A document drawn up by the World Food Program (WFP), the UNs food aid arm, shows the agency has supplied the Bangladesh government with detailed plans – including a timeline and budget – of how it could provide for thousands of Rohingya transported to the island within weeks. It stresses that any relocation should be voluntary and done “in accordance with humanitarian principles and code of conduct”.
The document, labelled as a “Concept of Operations” and dated March 12, outlines how the organization and its partners “may facilitate the identification, staging, forward movement, reception, and sustainment of refugees” on Bhasan Char, estimating an initial appeal for donor funding of between $8.6 and $19 million.
More detailed operational planning would be needed it says, noting the Concept of Operations had been “developed quickly and without the benefit of any recent on-site assessment”.
Gemma Snowdon, communications officer for WFP in Coxs Bazar, said the organization was part of “ongoing discussions” with the government over the future of the refugee response.
“The viability of safely relocating people to Bhasan Char needs to be thoroughly assessed and WFP is investigating the potential operational needs, financial costs, and challenges in several areas that we traditionally support in emergencies: food security, emergency telecommunications, and logistics,” she said.
The numbers of refugees in the Coxs Bazar camps have grown dramatically since August 2017, when a Myanmar military-led crackdown that UN investigators have said was conducted with “genocidal intent” prompted some 730,000 Rohingya to flee. Myanmar has denied almost all allegations of atrocities made by refugees during what it says was a legitimate counterterrorism operation by its security forces.
Bangladesh says it is struggling to cope with the influx and wants to start relocating thousands of refugees to the island, which it says has been secured with flood defense embankments and cyclone shelters.
A senior UN official told reporters in the Bangladeshi capital Dhaka on Thursday the organization welcomed the fact the government had “taken steps to identify alternative settlements”.
“As you also know if you have been to Kutapalong and the various camps in Coxs Bazar area, it is clear that there is huge congestion,” said Volker Turk, Assistant High Commissioner for the UN refugee agency.

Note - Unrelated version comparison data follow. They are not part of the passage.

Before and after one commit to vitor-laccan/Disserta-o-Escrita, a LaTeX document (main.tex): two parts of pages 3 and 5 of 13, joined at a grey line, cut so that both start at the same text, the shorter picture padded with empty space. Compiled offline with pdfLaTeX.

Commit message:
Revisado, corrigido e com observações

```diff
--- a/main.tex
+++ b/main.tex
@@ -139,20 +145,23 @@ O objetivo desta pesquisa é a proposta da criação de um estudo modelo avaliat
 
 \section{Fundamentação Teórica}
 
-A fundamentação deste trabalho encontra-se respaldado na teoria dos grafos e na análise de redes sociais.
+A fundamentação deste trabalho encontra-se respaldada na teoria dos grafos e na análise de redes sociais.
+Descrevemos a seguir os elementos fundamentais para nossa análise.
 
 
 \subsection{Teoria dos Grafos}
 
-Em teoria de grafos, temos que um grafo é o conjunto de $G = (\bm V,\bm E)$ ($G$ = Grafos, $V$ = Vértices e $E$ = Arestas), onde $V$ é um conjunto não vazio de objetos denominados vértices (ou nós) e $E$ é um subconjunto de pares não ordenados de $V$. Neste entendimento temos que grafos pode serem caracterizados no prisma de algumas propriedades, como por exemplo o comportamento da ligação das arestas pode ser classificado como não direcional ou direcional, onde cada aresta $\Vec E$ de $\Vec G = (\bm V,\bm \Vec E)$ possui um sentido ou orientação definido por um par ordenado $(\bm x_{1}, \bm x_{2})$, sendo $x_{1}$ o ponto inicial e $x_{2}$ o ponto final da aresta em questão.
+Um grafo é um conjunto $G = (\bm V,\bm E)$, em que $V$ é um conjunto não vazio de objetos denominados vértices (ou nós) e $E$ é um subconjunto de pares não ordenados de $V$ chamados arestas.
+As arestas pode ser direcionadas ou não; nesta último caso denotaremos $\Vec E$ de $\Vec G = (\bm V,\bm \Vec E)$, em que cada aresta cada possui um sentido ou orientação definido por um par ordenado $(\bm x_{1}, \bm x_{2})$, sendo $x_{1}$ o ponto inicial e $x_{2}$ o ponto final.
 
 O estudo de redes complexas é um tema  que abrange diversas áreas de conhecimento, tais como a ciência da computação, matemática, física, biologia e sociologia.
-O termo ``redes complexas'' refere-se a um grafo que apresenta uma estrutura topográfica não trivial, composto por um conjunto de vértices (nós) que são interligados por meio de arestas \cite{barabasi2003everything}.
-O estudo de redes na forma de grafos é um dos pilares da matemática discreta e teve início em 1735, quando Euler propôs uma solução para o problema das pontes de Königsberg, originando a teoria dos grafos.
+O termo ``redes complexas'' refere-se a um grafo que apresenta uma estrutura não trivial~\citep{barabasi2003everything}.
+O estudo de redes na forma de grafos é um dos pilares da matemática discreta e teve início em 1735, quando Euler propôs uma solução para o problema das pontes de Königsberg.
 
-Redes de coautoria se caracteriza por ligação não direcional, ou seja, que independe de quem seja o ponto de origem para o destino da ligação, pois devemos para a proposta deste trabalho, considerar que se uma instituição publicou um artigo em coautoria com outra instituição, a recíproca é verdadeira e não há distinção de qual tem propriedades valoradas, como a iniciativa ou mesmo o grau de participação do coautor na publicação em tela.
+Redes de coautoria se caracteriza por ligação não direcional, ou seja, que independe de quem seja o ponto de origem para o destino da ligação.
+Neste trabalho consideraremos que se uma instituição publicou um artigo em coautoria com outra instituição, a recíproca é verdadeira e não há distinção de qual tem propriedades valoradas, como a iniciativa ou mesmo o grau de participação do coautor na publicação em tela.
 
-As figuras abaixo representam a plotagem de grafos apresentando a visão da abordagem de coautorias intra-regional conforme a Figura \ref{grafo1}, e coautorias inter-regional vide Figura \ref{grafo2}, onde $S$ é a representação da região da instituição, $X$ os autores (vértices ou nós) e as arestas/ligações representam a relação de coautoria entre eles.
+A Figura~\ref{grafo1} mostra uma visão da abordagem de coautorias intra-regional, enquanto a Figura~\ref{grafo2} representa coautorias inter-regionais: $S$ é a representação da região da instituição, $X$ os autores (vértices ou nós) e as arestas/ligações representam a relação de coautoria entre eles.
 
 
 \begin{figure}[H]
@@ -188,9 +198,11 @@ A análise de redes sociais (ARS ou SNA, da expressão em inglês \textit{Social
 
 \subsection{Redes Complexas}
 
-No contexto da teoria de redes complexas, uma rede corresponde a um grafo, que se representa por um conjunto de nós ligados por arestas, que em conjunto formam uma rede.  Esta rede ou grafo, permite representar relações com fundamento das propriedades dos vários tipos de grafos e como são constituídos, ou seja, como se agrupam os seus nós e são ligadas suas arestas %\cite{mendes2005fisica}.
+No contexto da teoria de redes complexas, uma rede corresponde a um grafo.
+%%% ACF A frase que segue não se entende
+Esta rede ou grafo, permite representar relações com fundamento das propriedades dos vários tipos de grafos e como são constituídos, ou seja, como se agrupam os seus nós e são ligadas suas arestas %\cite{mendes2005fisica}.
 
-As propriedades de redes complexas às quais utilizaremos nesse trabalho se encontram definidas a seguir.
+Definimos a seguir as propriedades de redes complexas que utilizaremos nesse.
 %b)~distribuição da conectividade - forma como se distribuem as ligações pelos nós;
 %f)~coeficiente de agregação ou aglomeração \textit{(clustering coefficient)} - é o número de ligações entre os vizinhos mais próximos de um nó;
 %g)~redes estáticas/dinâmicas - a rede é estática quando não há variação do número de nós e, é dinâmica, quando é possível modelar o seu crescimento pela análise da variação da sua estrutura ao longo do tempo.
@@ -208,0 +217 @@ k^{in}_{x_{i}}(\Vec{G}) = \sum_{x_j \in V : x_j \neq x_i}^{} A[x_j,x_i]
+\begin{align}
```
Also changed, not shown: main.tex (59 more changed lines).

Mozammel Haque, the head of Bangladeshs cabinet committee on law and order and a senior government minister, told Reuters in an interview the government planned to start moving refugees next month.
“We are in talks with UN agencies and they have agreed,” he said. “Now we are working on other things like how to move them and other strategies. We are the host country. We will decide where to keep them. And we are doing everything to ensure their safety and security.”
Abul Kalam, the Relief and Repatriation Commission chief based in Coxs Bazar, told Reuters preparations were “still going on” and the site was not ready.
Bhasan Char, a flat and featureless island that emerged from the sea 20 years ago, has never been inhabitRead More[contf] [contfnew]